Alkanoglu says there are studies that link comfort and productivity. “It’s about being able to keep an employee in the office as long as possible,” he says. “In quite successful offices, they offer showers and child care and maybe a very good food court.” Some office buildings have turned offices into “work dens,” with space and furnishings that allow real comfort. “Some people need a power nap,” Alkanoglu says. “We don’t all work the same.”
John Ferguson has another take on the youth movement in the culture of the office worker. “A trend we are seeeing within corporate America, especially in the younger workforce, is an increased investment in technology platforms as employees are more mobile in how they work within their office environment,” says Ferguson, executive managing director of the Southeast Region for CB Richard Ellis Group (CBRE), a Fortune 500 commercial real estate firm in Atlanta.

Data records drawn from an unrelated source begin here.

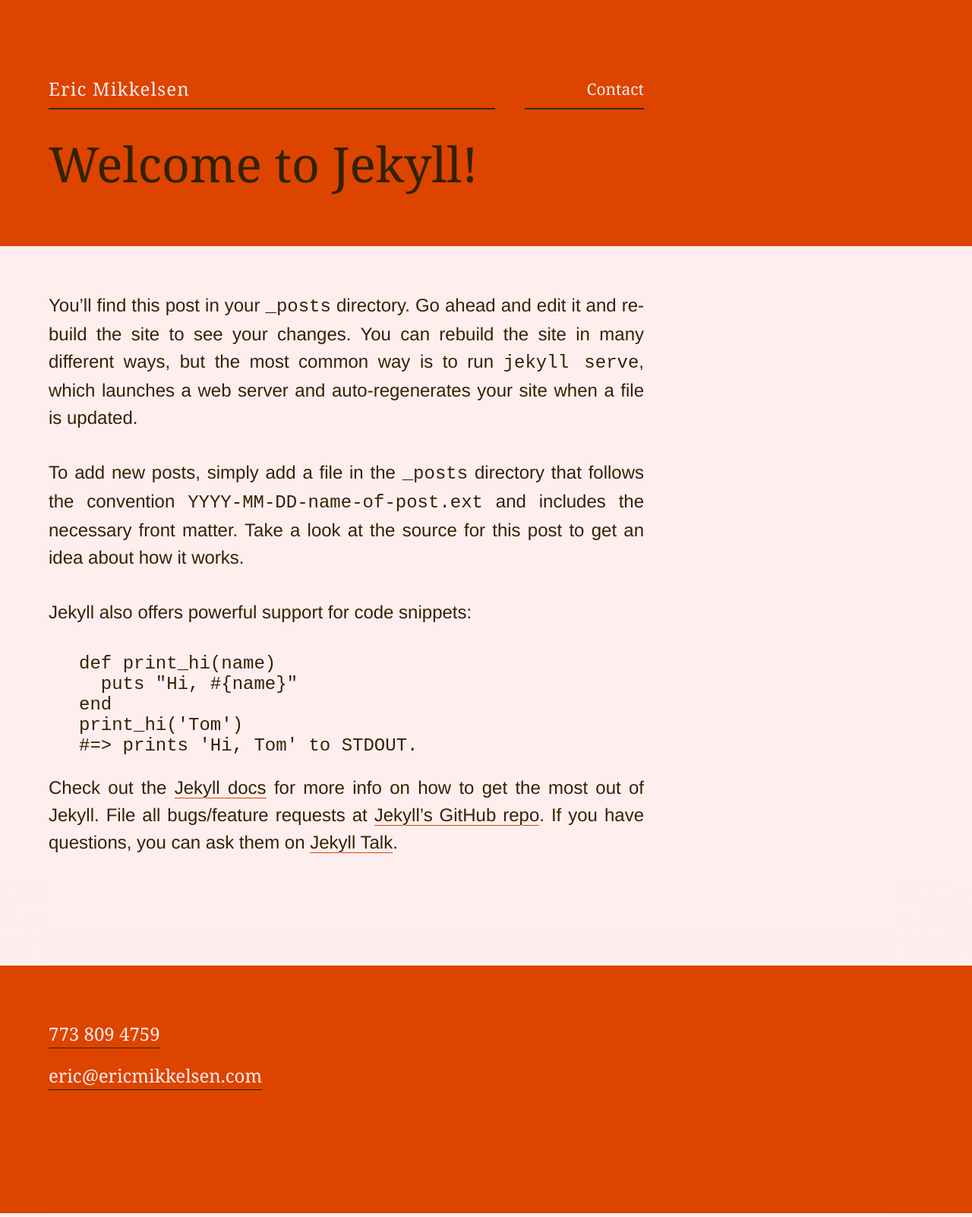
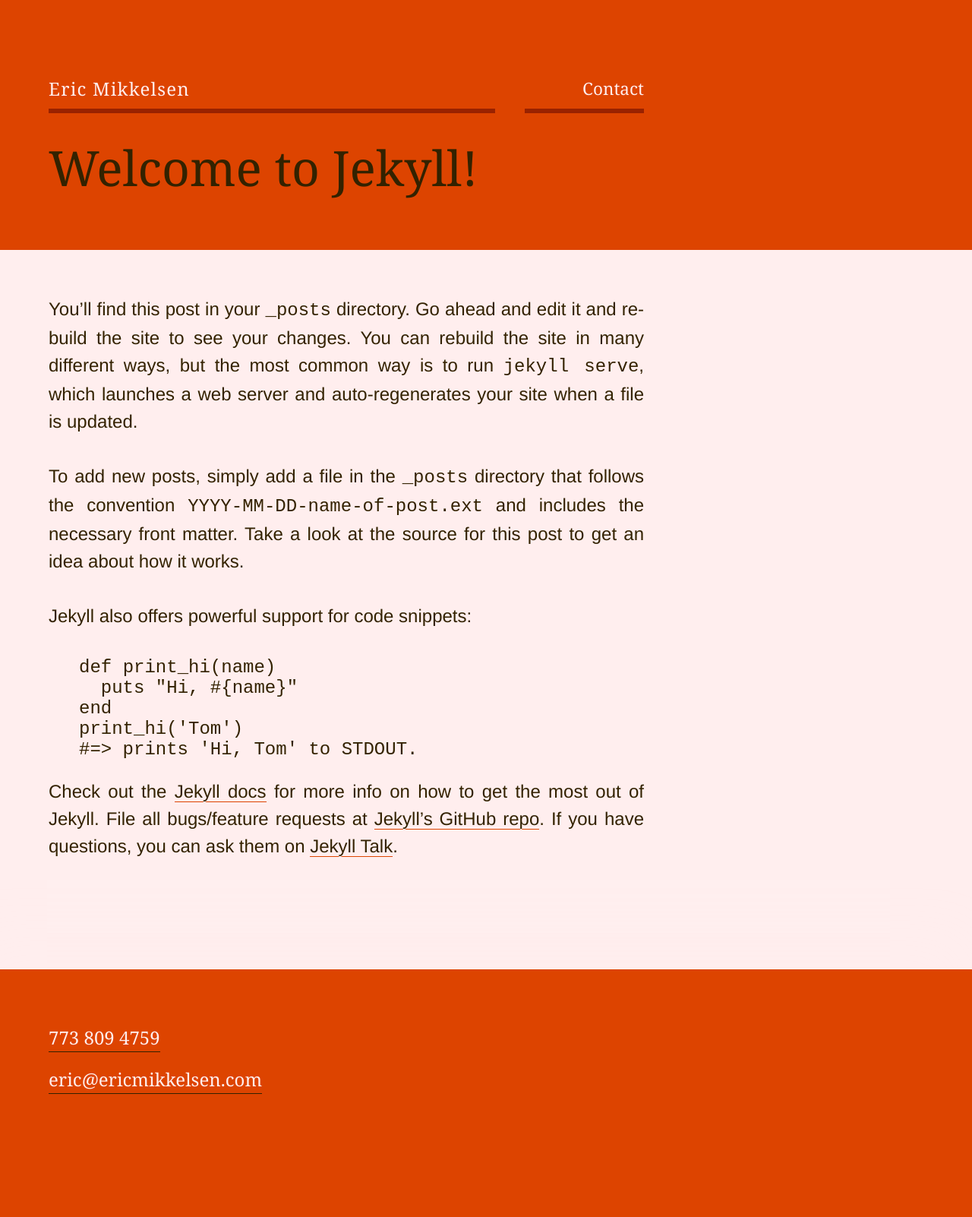
Before and after one commit to ericmikkelsen/ericmikkelsen.github.io, a Jekyll site: the page built from _posts/2016-06-03-welcome-to-jekyll.markdown, in a window 1280 px wide. Shown: the whole page at 76% size. Built offline with Jekyll 4.4.1, drawn with Linux system fonts in a browser that asks for light colours.

Commit message:
adding some width to the border-bottom of my header links

```diff
--- a/css/style.css
+++ b/css/style.css
@@ -276,7 +276,6 @@
 
 a.logo,
 a.menu_link {
-  background-image: linear-gradient(transparent 99%, #333 1%);
   color: #fee;
   display: inline-block;
   padding: 1.125rem 0 .325rem;
@@ -286,19 +285,18 @@
 }
 
 a.logo {
-  border-bottom: .05rem solid #320;
-  line-height: 30;
-  line-height: 1.5rem;
+  border-bottom: .25rem solid #920;
+  font-size:1em;
+  line-height: 1.5em;
   letter-spacing: .05em;
   margin-right: 5%;
   width: 75%
 }
 
 a.menu_link {
-  border-bottom: .05rem solid #320;
-  font-size: .875em;
-  line-height: 30px;
-  line-height: 1.5rem;
+  border-bottom: .25rem solid #920;
+  font-size: .9375em;
+  line-height: 1.6em;
   min-width: 20%;
   text-align: right;
   vertical-align: bottom
```
Also changed, not shown: 2 other files.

“You’re seeing companies invest less money in walls and fixtures and more money in technology,” he says, adding that shift in focus for corporate offices comes from a younger, more collaborative workforce. “You see collaborative [accommodation] in more meeting space geared around technology. Instead of individuals sitting at their desk in their private office with the door closed, you’re seeing more collaborative work. This younger generation grew up working collaboratively, not individually, and that’s carried over to the workplace. Instead of rows of modular cubes, you’re seeing more of what we call wishbones of 120 degrees, where people are still in a work environment but in a much more collaborative way.”
The office of tomorrow will have to be in a building that can be molded and adapted to fit needs that may change from month to month. “One company [an accounting firm with several floors of office space] has actually converted a floor, so they have the old way of how their space is set up and they have the new way of how their space is set up,” Ferguson says. “So, there we have an industry like accounting whose workforce average age is under 30, [and this is] how they evolved and changed the way we view real estate and office setup. Is flexibility more important today than it was in the past? The answer is yes, and it will be important in the future.”
Ferguson says more employees are using alternative transportation, like bicycles, to get to and from work, and that’s led to other amenities for workers. “Office buildings will need to provide a safe environment for parking those bikes,” he says. “There is also a demand by the bicyclists for showers that is being met. Some companies even allow pets in the workplace, and the breakroom has become the breakroom/coffee bar, so building owners are having to adapt their rules and policies around things like this.”
As Atlanta’s next generation of office space comes on line, the city’s older buildings will slowly lose their attraction for prospective tenants, says Tom Miller, a commercial real estate specialist and executive managing director of Newmark Grubb Knight Frank. “An older building that might have some functional obsolescence, like not as much natural light or not as much greenspace or whatever, that’s just more capital dollars the buyer is going to have to put into the building to modernize it and give it a modern look and feel,” Miller says. And that’s just what the younger generation of office dwellers wants.